● **Material for this task**:
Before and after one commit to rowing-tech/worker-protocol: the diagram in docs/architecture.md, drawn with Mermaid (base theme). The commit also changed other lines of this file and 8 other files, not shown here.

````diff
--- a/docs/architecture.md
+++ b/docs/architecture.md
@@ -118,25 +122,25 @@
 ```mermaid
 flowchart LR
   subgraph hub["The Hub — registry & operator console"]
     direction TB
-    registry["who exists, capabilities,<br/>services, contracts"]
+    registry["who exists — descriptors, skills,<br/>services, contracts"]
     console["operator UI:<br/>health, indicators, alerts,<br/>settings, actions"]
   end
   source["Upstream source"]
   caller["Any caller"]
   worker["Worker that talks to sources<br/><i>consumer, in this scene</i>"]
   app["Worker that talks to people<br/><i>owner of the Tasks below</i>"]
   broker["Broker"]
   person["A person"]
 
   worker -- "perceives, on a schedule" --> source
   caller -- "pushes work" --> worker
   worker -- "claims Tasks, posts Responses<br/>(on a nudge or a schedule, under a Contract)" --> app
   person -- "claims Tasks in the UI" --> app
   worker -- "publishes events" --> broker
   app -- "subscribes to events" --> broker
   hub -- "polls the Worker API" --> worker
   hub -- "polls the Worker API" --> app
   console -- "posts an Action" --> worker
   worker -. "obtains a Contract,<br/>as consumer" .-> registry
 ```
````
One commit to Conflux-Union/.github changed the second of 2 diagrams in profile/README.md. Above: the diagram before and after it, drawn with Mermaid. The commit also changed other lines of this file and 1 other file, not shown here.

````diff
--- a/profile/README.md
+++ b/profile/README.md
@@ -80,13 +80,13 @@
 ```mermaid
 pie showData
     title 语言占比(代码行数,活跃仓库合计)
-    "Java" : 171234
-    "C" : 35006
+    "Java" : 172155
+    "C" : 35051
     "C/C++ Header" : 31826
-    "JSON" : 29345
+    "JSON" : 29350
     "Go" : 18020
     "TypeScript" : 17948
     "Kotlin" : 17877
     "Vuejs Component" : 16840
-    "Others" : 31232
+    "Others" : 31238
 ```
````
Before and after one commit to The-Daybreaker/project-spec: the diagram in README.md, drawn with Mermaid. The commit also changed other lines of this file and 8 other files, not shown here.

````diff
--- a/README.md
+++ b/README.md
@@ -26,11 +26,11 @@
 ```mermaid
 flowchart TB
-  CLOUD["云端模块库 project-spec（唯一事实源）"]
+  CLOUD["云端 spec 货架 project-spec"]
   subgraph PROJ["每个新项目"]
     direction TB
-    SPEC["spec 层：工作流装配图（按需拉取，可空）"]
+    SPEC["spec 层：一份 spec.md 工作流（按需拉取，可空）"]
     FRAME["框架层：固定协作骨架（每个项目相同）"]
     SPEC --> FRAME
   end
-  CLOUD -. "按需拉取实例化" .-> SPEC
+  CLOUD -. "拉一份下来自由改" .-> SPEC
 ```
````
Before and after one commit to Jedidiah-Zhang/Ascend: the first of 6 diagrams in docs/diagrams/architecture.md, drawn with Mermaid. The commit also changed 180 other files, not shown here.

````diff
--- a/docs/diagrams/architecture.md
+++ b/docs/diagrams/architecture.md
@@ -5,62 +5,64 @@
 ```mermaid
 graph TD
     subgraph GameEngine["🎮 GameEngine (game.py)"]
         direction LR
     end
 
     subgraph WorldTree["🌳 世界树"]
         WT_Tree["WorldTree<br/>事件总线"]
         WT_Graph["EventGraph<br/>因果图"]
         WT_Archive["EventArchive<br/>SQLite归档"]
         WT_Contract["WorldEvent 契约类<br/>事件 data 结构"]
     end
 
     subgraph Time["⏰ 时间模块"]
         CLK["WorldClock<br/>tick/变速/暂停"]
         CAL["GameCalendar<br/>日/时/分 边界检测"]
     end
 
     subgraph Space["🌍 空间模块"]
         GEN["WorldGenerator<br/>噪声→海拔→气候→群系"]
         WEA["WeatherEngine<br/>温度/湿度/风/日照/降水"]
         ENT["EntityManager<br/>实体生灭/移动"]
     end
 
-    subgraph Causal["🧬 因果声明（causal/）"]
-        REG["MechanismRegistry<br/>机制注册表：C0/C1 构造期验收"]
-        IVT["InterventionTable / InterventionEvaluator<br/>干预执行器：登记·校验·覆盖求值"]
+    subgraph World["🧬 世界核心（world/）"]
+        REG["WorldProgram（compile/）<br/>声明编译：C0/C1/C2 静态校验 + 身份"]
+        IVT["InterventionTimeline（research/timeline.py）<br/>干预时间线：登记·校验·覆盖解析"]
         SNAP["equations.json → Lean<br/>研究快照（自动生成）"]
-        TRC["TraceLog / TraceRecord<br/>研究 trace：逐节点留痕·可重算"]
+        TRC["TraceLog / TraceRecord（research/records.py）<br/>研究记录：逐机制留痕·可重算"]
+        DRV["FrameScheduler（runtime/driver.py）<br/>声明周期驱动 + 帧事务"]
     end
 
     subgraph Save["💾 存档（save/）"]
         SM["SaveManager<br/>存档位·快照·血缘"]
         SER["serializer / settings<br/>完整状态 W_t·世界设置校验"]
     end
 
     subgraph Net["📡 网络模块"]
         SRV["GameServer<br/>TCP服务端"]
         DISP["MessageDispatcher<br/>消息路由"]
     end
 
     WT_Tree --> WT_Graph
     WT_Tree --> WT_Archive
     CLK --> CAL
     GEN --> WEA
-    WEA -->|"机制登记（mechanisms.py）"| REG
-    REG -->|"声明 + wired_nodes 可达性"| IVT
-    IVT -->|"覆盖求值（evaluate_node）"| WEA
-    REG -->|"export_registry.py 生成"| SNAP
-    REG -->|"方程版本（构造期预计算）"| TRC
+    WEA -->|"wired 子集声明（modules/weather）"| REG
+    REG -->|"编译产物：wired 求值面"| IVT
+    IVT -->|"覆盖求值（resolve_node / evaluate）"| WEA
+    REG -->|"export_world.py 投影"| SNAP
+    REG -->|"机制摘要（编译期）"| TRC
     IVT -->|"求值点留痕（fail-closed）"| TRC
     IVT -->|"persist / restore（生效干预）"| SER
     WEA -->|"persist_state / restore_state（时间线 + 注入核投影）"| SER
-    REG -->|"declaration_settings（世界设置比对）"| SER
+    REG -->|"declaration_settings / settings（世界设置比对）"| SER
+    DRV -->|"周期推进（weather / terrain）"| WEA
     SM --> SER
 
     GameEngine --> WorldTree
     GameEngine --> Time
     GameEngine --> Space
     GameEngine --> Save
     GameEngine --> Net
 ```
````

● **What to produce**:
Lines from the records above that hold "claims" are the ones to list.

● **Answer to this problem**:
   worker -- "claims Tasks, posts Responses<br/>(on a nudge or a schedule, under a Contract)" --> app
   person -- "claims Tasks in the UI" --> app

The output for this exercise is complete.